 “We want students to come out having a more complex view of the challenges around them and how those challenges can be solved,” said Connor. 

The most significant recommendation in the committee’s preliminary proposal is the shift from “Divisional” to “Knowledge Area” distribution requirements. With Knowledge Areas, students would be required to take one course in each of eight disciplines. 

No more than two of a student’s eight required Knowledge Area courses could be taken in any one department, and at least six of the eight requirements must be from different departments. 

The committee said that Knowledge Areas will make it simpler for students to find meaningful connections between their required courses and understand the way each discipline plays a role in influencing critical thinking about the world. 

 “In the spirit of Pro-Humanitate, students will be more equipped to make an impact on society when they connect their knowledge from each course and learn to think broadly,” said Connor.

Additionally, the committee has recommended Global Citizenship requirements, which would require students to practically apply material from liberal arts courses. It is designed to strengthen the Cultural Diversity requirement so that students are better exposed to the cultures they will encounter in the global world. 

With the addition of the Ethical Reasoning/Inquiry requirement, students would be tasked with reflection upon human values, character, and conduct, and challenged to become ethical agents in their communities.

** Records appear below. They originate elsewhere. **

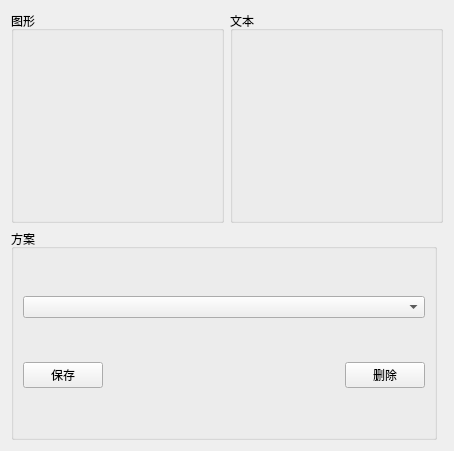
First picture: the form in schematiceditor/setting/globalsettingcolorscheme.ui, repository itviewer/eda, before the edit.
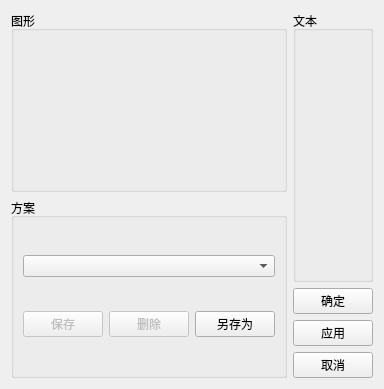
Second picture: the form after the edit.

```diff
--- a/schematiceditor/setting/globalsettingcolorscheme.ui
+++ b/schematiceditor/setting/globalsettingcolorscheme.ui
@@ -6,33 +6,24 @@
    <rect>
     <x>0</x>
     <y>0</y>
-    <width>454</width>
-    <height>451</height>
+    <width>364</width>
+    <height>389</height>
    </rect>
   </property>
   <property name="windowTitle">
    <string>Form</string>
   </property>
   <layout class="QGridLayout" name="gridLayout_2">
-   <item row="0" column="0" colspan="2">
-    <layout class="QHBoxLayout" name="horizontalLayout">
+   <item row="0" column="0">
+    <layout class="QVBoxLayout" name="verticalLayout_2">
      <item>
-      <widget class="QGroupBox" name="groupBox">
+      <widget class="QGroupBox" name="groupBoxGraphics">
        <property name="title">
         <string>图形</string>
        </property>
       </widget>
      </item>
      <item>
-      <widget class="QGroupBox" name="groupBox_2">
-       <property name="title">
-        <string>文本</string>
-       </property>
-      </widget>
-     </item>
-    </layout>
-   </item>
-   <item row="1" column="0">
     <widget class="QGroupBox" name="groupBox_3">
      <property name="title">
       <string>方案</string>
@@ -42,38 +33,76 @@
        <widget class="QComboBox" name="comboBox"/>
       </item>
       <item row="1" column="0">
-       <layout class="QHBoxLayout" name="horizontalLayout_2">
+         <layout class="QHBoxLayout" name="horizontalLayout">
         <item>
-         <widget class="QPushButton" name="pushButton">
+           <widget class="QPushButton" name="pushButtonSave">
+            <property name="enabled">
+             <bool>false</bool>
+            </property>
           <property name="text">
            <string>保存</string>
           </property>
          </widget>
         </item>
         <item>
-         <spacer name="horizontalSpacer">
-          <property name="orientation">
-           <enum>Qt::Horizontal</enum>
-          </property>
-          <property name="sizeHint" stdset="0">
-           <size>
-            <width>56</width>
-            <height>20</height>
-           </size>
-          </property>
-         </spacer>
-        </item>
-        <item>
-         <widget class="QPushButton" name="pushButton_2">
+           <widget class="QPushButton" name="pushButtonDelete">
+            <property name="enabled">
+             <bool>false</bool>
+            </property>
           <property name="text">
            <string>删除</string>
           </property>
          </widget>
         </item>
+          <item>
+           <widget class="QPushButton" name="pushButtonSaveAs">
+            <property name="text">
+             <string>另存为</string>
+            </property>
+           </widget>
+          </item>
        </layout>
       </item>
      </layout>
     </widget>
+     </item>
+    </layout>
+   </item>
+   <item row="0" column="1">
+    <layout class="QVBoxLayout" name="verticalLayout_3">
+     <item>
+      <widget class="QGroupBox" name="groupBoxText">
+       <property name="title">
+        <string>文本</string>
+       </property>
+      </widget>
+     </item>
+     <item>
+      <layout class="QVBoxLayout" name="verticalLayout">
+       <item>
+        <widget class="QPushButton" name="pushButtonOK">
+         <property name="text">
+          <string>确定</string>
+         </property>
+        </widget>
+       </item>
+       <item>
+        <widget class="QPushButton" name="pushButtonApply">
+         <property name="text">
+          <string>应用</string>
+         </property>
+        </widget>
+       </item>
+       <item>
+        <widget class="QPushButton" name="pushButtonCancel">
+         <property name="text">
+          <string>取消</string>
+         </property>
+        </widget>
+       </item>
+      </layout>
+     </item>
+    </layout>
    </item>
   </layout>
  </widget>
```
Left out of the diff: 4 changed lines with no effect on the pictures. Lines whose indentation alone changed are shown as unchanged.
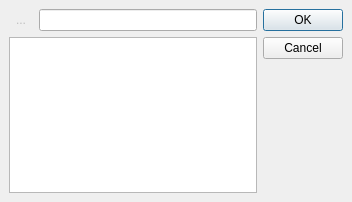
Qt form Charm/SelectTaskDialog.ui (KDAB/Charm) before a commit.
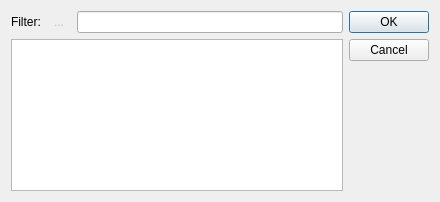
The same form after that commit.

Commit message:
Usability improvements: text under icons for the new/delete event buttons; text before the filter lineedit to explain that it's a Filter, explain which event is about to be deleted in the confirmation dialog.
Attempt at disabling the delete button when there is no selection anymore but
the slot isn't called; wish there was a way to always have a selected item in the treeview...

```diff
--- a/Charm/SelectTaskDialog.ui
+++ b/Charm/SelectTaskDialog.ui
@@ -5,7 +5,7 @@
    <rect>
     <x>0</x>
     <y>0</y>
-    <width>352</width>
+    <width>440</width>
     <height>202</height>
    </rect>
   </property>
@@ -13,29 +13,14 @@
    <string>Select Task...</string>
   </property>
   <layout class="QGridLayout" >
-   <property name="margin" >
-    <number>9</number>
-   </property>
-   <property name="spacing" >
-    <number>6</number>
-   </property>
-   <item row="1" column="0" colspan="2" >
-    <widget class="QTreeView" name="treeView" />
-   </item>
-   <item rowspan="2" row="0" column="2" >
-    <widget class="QDialogButtonBox" name="buttonBox" >
-     <property name="orientation" >
-      <enum>Qt::Vertical</enum>
-     </property>
-     <property name="standardButtons" >
-      <set>QDialogButtonBox::Cancel|QDialogButtonBox::NoButton|QDialogButtonBox::Ok</set>
-     </property>
-    </widget>
-   </item>
-   <item row="0" column="1" >
-    <widget class="QLineEdit" name="lineEditFilter" />
-   </item>
    <item row="0" column="0" >
+    <widget class="QLabel" name="label" >
+     <property name="text" >
+      <string>Filter:</string>
+     </property>
+    </widget>
+   </item>
+   <item row="0" column="1" >
     <widget class="QToolButton" name="buttonClearFilter" >
      <property name="enabled" >
       <bool>false</bool>
@@ -48,6 +33,22 @@
      </property>
     </widget>
    </item>
+   <item row="0" column="2" >
+    <widget class="QLineEdit" name="lineEditFilter" />
+   </item>
+   <item rowspan="2" row="0" column="3" >
+    <widget class="QDialogButtonBox" name="buttonBox" >
+     <property name="orientation" >
+      <enum>Qt::Vertical</enum>
+     </property>
+     <property name="standardButtons" >
+      <set>QDialogButtonBox::Cancel|QDialogButtonBox::NoButton|QDialogButtonBox::Ok</set>
+     </property>
+    </widget>
+   </item>
+   <item row="1" column="0" colspan="3" >
+    <widget class="QTreeView" name="treeView" />
+   </item>
   </layout>
  </widget>
  <tabstops>
```
The commit also changes 2 other files.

“The goals and formation of the AP courses are not entirely reflective of what we would want to see out of our writers,” said Connor. 

Another more logistical change within the report would require students to take a writing course at least once during their four years at Wake Forest whether they have placed out of it with AP credit or not. 

“The vast majority of our students never take a structured writing course here, and we are in the minority of schools to allow that.” said Religion Studies professor and head of CCRC Jay Ford. “We did surveys of students, faculty and alumni asking them which skill they found most important at Wake Forest and writing was at the top of the list. We felt this area is one that needs improvement.” 

The report further contains information about changes that the committee would like to see the university continue to consider over time. 

“Even if we can’t achieve everything now,” said Connor. “We’ve seen a lot of best practice from other schools about different techniques that we could try and different ways of thinking about education.” 

Connor added that these changes may not be considered for the next ten or even twenty years. Even so, the committee is tasked with doing the necessary research that future committees should consider for the development of education at the university. 

“It is important to note that nothing has been decided for sure yet,” said Ford. “Any changes we make to the curriculum have to be approved by the Committee on Academic Planning (CAP)” 

The purpose of CAP is to oversee the curriculum and significant changes that are made to it. Once the proposal is presented, they will review the reforms and take it to the faculty for a vote where each element of the proposal is voted on separately.

“No matter what our students decide to major in or what their interests are, the point of a liberal arts education is to instill particular sets of learning outcomes and skills that we think are important to becoming good citizens and good members of the global community,” said Connor.